Experts say that while the Centers for Disease Control and Prevention recommends that people wear at least two layers of cloth masks, for health care workers, it is out of an abundance of caution. Turner said, "Some of the reasons for this are the availability of paper masks for health workers and medical workers who have or have experienced periods of limited resources in many parts of the country." However, Turner added that since then, many shops have increased the availability of non-medical masks, noting that it is a good option if they are available in your area.

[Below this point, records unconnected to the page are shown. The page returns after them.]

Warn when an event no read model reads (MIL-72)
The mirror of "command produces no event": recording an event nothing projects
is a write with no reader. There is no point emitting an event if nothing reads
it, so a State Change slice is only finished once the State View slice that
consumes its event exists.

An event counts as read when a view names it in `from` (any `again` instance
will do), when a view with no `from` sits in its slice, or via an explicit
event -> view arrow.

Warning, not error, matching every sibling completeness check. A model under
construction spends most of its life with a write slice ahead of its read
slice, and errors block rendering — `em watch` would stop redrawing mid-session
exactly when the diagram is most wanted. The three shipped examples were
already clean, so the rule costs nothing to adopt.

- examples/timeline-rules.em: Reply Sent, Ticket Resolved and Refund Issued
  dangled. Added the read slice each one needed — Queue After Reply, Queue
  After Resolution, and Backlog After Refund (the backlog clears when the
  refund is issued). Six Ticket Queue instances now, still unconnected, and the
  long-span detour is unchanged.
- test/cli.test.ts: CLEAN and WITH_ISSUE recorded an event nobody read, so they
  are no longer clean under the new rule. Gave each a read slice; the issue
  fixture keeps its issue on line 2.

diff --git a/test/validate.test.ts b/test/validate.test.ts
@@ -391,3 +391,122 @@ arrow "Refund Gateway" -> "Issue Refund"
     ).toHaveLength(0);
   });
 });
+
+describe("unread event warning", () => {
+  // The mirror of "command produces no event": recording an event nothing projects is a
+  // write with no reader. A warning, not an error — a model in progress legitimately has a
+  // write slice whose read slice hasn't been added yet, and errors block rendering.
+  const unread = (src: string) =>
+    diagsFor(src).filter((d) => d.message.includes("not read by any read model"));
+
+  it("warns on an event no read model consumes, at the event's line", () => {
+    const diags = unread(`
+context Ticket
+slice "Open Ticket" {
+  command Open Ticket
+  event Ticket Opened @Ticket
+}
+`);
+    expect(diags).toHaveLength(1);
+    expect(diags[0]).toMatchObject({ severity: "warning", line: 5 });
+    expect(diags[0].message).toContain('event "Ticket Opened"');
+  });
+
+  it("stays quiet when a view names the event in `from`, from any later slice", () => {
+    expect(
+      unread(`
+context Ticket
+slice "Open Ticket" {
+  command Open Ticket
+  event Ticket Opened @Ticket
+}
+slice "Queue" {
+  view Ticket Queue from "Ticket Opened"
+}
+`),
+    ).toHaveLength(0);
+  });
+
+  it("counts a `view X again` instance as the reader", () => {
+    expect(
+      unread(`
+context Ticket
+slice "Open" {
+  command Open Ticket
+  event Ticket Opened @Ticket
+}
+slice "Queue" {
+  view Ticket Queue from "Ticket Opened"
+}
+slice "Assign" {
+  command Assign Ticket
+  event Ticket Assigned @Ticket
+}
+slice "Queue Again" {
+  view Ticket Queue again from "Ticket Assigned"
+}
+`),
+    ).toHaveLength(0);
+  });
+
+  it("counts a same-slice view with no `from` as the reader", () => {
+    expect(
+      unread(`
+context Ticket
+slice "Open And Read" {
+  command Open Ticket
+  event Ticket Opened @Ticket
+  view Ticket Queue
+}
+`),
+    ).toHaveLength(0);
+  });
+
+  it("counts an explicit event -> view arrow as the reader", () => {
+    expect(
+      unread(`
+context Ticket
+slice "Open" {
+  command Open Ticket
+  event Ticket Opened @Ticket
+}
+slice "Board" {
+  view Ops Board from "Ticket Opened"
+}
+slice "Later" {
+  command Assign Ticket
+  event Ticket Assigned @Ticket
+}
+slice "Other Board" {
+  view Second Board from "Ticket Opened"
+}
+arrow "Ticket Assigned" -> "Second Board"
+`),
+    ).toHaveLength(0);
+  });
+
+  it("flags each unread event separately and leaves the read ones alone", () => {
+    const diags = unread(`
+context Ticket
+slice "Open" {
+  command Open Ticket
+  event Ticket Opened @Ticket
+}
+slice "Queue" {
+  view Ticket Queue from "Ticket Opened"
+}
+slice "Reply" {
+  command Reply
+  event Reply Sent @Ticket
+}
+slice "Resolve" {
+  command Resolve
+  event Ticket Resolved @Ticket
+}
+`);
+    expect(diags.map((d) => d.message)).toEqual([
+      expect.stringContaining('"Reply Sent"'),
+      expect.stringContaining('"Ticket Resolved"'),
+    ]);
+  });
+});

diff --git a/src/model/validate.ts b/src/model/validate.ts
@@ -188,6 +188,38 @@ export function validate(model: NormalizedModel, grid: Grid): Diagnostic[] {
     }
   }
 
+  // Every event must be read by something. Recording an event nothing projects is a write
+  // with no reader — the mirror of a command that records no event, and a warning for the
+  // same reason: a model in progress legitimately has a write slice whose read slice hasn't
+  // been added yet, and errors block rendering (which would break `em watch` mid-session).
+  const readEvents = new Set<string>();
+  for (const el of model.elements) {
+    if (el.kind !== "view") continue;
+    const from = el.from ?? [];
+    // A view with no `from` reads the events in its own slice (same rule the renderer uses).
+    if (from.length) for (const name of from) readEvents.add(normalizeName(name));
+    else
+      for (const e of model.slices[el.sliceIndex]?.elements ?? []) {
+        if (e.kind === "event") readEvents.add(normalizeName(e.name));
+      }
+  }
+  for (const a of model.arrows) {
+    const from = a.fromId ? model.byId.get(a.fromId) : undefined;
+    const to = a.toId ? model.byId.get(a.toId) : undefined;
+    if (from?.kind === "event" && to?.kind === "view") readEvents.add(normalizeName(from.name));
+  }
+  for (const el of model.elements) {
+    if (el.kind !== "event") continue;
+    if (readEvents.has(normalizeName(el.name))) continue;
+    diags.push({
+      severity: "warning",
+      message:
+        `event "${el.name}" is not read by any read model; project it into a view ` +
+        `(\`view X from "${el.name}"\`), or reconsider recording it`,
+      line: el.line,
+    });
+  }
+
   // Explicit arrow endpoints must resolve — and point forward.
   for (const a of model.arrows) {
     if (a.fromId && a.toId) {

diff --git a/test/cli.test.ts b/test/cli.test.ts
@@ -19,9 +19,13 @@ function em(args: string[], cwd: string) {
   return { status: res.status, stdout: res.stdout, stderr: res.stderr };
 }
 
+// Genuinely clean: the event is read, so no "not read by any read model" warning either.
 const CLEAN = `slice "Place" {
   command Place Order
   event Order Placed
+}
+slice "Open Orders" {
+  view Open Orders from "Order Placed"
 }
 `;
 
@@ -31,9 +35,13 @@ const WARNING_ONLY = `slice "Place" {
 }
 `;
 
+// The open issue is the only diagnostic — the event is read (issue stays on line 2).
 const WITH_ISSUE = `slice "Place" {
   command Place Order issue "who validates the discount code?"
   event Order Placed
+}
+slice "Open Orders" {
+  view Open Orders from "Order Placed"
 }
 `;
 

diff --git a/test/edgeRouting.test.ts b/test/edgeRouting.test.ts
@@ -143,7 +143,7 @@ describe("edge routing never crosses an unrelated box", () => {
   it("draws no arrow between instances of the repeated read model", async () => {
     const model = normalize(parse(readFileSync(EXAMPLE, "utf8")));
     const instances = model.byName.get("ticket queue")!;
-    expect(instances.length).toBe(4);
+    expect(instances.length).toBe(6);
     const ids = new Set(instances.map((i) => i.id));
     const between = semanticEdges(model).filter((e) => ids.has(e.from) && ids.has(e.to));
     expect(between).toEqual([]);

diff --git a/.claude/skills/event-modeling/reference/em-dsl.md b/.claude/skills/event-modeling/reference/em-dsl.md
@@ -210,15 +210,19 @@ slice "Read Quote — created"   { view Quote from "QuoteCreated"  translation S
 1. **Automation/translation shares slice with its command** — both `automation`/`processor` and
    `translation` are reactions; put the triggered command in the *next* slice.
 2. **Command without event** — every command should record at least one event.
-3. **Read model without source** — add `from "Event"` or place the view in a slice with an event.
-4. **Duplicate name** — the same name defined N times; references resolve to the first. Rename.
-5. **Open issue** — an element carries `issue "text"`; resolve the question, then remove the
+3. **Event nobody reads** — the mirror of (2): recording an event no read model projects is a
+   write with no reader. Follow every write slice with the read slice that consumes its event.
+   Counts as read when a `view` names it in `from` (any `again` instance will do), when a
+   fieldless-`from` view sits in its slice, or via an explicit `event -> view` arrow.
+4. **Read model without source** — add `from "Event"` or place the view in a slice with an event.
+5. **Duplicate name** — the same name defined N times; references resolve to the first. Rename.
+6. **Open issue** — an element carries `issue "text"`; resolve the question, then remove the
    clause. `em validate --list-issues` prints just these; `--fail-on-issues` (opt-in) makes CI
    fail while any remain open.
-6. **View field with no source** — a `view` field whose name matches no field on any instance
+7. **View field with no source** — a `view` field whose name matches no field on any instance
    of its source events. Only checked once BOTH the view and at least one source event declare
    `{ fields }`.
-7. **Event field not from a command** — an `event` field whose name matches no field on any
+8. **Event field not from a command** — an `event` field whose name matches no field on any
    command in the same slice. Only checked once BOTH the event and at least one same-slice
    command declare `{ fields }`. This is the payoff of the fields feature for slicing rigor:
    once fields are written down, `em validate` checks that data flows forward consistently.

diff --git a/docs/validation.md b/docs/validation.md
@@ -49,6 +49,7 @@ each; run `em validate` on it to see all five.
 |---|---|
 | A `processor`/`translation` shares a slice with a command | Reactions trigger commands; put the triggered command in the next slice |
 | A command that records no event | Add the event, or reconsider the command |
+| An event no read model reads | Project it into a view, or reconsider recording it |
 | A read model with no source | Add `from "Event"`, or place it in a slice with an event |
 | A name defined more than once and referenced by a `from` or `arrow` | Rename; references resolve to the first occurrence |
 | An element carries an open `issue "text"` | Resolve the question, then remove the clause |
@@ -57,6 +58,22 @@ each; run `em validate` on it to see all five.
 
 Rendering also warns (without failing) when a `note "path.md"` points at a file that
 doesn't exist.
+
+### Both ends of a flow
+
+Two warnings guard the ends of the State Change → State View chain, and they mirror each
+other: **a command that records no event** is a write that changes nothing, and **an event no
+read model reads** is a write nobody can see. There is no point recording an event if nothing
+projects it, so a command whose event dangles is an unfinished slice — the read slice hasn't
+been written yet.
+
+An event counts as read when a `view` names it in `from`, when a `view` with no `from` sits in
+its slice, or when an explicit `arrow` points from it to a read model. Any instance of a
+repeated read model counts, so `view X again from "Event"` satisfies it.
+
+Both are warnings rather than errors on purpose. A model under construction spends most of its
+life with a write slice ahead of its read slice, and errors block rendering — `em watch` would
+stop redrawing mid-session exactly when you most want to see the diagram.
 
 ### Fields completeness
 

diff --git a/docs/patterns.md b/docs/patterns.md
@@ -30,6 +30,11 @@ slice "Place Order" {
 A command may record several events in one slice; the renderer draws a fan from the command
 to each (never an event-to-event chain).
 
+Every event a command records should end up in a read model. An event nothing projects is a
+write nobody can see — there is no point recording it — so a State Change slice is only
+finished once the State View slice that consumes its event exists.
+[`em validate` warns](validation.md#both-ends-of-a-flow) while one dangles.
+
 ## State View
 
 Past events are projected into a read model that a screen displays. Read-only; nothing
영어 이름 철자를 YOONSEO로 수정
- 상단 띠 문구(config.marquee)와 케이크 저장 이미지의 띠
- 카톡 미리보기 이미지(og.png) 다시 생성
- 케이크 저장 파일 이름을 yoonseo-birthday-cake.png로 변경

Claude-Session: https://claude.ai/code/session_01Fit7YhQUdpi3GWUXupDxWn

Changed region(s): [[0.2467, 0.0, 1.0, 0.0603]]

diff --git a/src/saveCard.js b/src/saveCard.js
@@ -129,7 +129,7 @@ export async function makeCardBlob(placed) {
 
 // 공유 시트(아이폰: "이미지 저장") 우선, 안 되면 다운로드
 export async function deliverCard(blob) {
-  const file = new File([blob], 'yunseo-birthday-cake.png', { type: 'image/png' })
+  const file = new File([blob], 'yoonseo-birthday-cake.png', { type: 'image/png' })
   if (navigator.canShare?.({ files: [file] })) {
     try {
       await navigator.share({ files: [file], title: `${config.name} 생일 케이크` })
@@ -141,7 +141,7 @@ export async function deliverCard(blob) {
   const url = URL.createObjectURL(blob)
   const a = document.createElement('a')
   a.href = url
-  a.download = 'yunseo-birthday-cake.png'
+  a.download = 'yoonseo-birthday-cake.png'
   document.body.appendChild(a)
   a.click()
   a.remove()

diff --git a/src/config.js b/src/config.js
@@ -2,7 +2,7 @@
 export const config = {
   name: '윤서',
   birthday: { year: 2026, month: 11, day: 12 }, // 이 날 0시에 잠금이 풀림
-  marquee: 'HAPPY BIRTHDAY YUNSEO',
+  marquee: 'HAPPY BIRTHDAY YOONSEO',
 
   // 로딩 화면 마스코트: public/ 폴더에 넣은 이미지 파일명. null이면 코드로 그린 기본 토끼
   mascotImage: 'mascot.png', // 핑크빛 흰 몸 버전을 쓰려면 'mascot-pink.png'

"Disposable blue surgical-style masks seem to do a better job of protecting the wearer and others in the vicinity," says Gregory Charlop, M.D. "Studies have shown that cloth masks have a higher rate of virus transmission compared to blue surgical masks." At the World Health Organisation, for example, medical grade medical masks are specifically recommended if you are 60 and already have a basic medical condition, are feeling ill or need to care for a sick family member. However, the experts we consulted agreed that the general public should not purchase N95 gas masks unless absolutely necessary.
This would allow the use of non-medical disposable masks (and reusable fabric masks). But which disposable masks are the best disposable masks?
Medical disposable masks are better than fabric masks at protecting others if the person wearing the mask becomes infected. "There have been many studies looking at the efficacy of disposable masks. In the case of N95 and triple surgical masks, they perform best in terms of both inhalation and exhalation of viruses.
Disposable masks help prevent cross-contamination.
Although these masks can only be worn once, the time can vary greatly between wearers. If someone wears it just for a quick grocery shopping trip, can they rewear it the next day for another short trip? Or if they wear it for seven hours in shifts, will it last forever?
Turner notes that the Infectious Diseases Society of America recommends discarding the mask if it is found to be visibly soiled. She says, "This may be a case of common sense dictating that - once a mask becomes wet or dirty, its protective qualities are diminished." "Unless it's visibly wet or dirty every day, it's probably good to use one every day."
However, after rapid use (either disposable or cloth masks), the biggest risk of putting a mask back on is the chance that it will get dirty when removed or put back on. It doesn't matter if you wear the mask for a few minutes or hours if you contaminate yourself or yourself.
"You can reuse disposable masks, but only if you do it the right way," says Charlop. "Make sure you remove it from your belt, put it in a safe place and wash your hands." Please wait a few days before using it again, or place it in a paper bag and heat it with a hairdryer to kill latent virus particles."